● Work required
Here are some records. Repeat them all exactly.

● Records supplied
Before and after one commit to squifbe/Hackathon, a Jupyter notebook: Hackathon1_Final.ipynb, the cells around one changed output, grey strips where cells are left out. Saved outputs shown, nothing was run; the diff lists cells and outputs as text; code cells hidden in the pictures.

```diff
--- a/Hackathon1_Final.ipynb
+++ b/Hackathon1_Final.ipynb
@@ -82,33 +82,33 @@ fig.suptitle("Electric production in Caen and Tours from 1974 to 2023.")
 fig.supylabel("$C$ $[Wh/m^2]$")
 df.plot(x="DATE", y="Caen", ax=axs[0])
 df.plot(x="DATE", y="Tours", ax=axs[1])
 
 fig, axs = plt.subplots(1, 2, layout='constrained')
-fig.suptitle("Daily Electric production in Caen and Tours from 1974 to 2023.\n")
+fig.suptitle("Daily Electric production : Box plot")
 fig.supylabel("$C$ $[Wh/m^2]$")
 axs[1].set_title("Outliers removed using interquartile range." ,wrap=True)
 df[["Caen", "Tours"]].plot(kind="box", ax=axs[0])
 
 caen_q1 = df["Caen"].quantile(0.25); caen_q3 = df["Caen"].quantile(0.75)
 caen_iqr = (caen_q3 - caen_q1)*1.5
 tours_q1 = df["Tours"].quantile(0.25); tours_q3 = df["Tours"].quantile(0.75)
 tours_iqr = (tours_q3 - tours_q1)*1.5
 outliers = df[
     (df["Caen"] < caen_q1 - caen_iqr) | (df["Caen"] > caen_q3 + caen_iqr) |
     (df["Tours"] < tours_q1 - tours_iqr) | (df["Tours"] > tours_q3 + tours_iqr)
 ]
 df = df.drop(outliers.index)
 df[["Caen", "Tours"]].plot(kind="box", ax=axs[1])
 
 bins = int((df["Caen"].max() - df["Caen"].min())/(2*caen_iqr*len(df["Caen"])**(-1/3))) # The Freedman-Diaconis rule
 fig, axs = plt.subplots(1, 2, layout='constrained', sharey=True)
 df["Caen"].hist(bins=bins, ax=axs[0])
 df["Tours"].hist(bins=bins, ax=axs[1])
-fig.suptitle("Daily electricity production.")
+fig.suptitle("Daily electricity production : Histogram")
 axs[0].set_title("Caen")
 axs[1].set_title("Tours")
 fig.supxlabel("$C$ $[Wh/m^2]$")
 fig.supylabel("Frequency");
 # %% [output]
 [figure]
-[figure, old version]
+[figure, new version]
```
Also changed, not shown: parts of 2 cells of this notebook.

● Exercise solution
Before and after one commit to squifbe/Hackathon, a Jupyter notebook: Hackathon1_Final.ipynb, the cells around one changed output, grey strips where cells are left out. Saved outputs shown, nothing was run; the diff lists cells and outputs as text; code cells hidden in the pictures.

```diff
--- a/Hackathon1_Final.ipynb
+++ b/Hackathon1_Final.ipynb
@@ -82,33 +82,33 @@ fig.suptitle("Electric production in Caen and Tours from 1974 to 2023.")
 fig.supylabel("$C$ $[Wh/m^2]$")
 df.plot(x="DATE", y="Caen", ax=axs[0])
 df.plot(x="DATE", y="Tours", ax=axs[1])
 
 fig, axs = plt.subplots(1, 2, layout='constrained')
-fig.suptitle("Daily Electric production in Caen and Tours from 1974 to 2023.\n")
+fig.suptitle("Daily Electric production : Box plot")
 fig.supylabel("$C$ $[Wh/m^2]$")
 axs[1].set_title("Outliers removed using interquartile range." ,wrap=True)
 df[["Caen", "Tours"]].plot(kind="box", ax=axs[0])
 
 caen_q1 = df["Caen"].quantile(0.25); caen_q3 = df["Caen"].quantile(0.75)
 caen_iqr = (caen_q3 - caen_q1)*1.5
 tours_q1 = df["Tours"].quantile(0.25); tours_q3 = df["Tours"].quantile(0.75)
 tours_iqr = (tours_q3 - tours_q1)*1.5
 outliers = df[
     (df["Caen"] < caen_q1 - caen_iqr) | (df["Caen"] > caen_q3 + caen_iqr) |
     (df["Tours"] < tours_q1 - tours_iqr) | (df["Tours"] > tours_q3 + tours_iqr)
 ]
 df = df.drop(outliers.index)
 df[["Caen", "Tours"]].plot(kind="box", ax=axs[1])
 
 bins = int((df["Caen"].max() - df["Caen"].min())/(2*caen_iqr*len(df["Caen"])**(-1/3))) # The Freedman-Diaconis rule
 fig, axs = plt.subplots(1, 2, layout='constrained', sharey=True)
 df["Caen"].hist(bins=bins, ax=axs[0])
 df["Tours"].hist(bins=bins, ax=axs[1])
-fig.suptitle("Daily electricity production.")
+fig.suptitle("Daily electricity production : Histogram")
 axs[0].set_title("Caen")
 axs[1].set_title("Tours")
 fig.supxlabel("$C$ $[Wh/m^2]$")
 fig.supylabel("Frequency");
 # %% [output]
 [figure]
-[figure, old version]
+[figure, new version]
```
Also changed, not shown: parts of 2 cells of this notebook.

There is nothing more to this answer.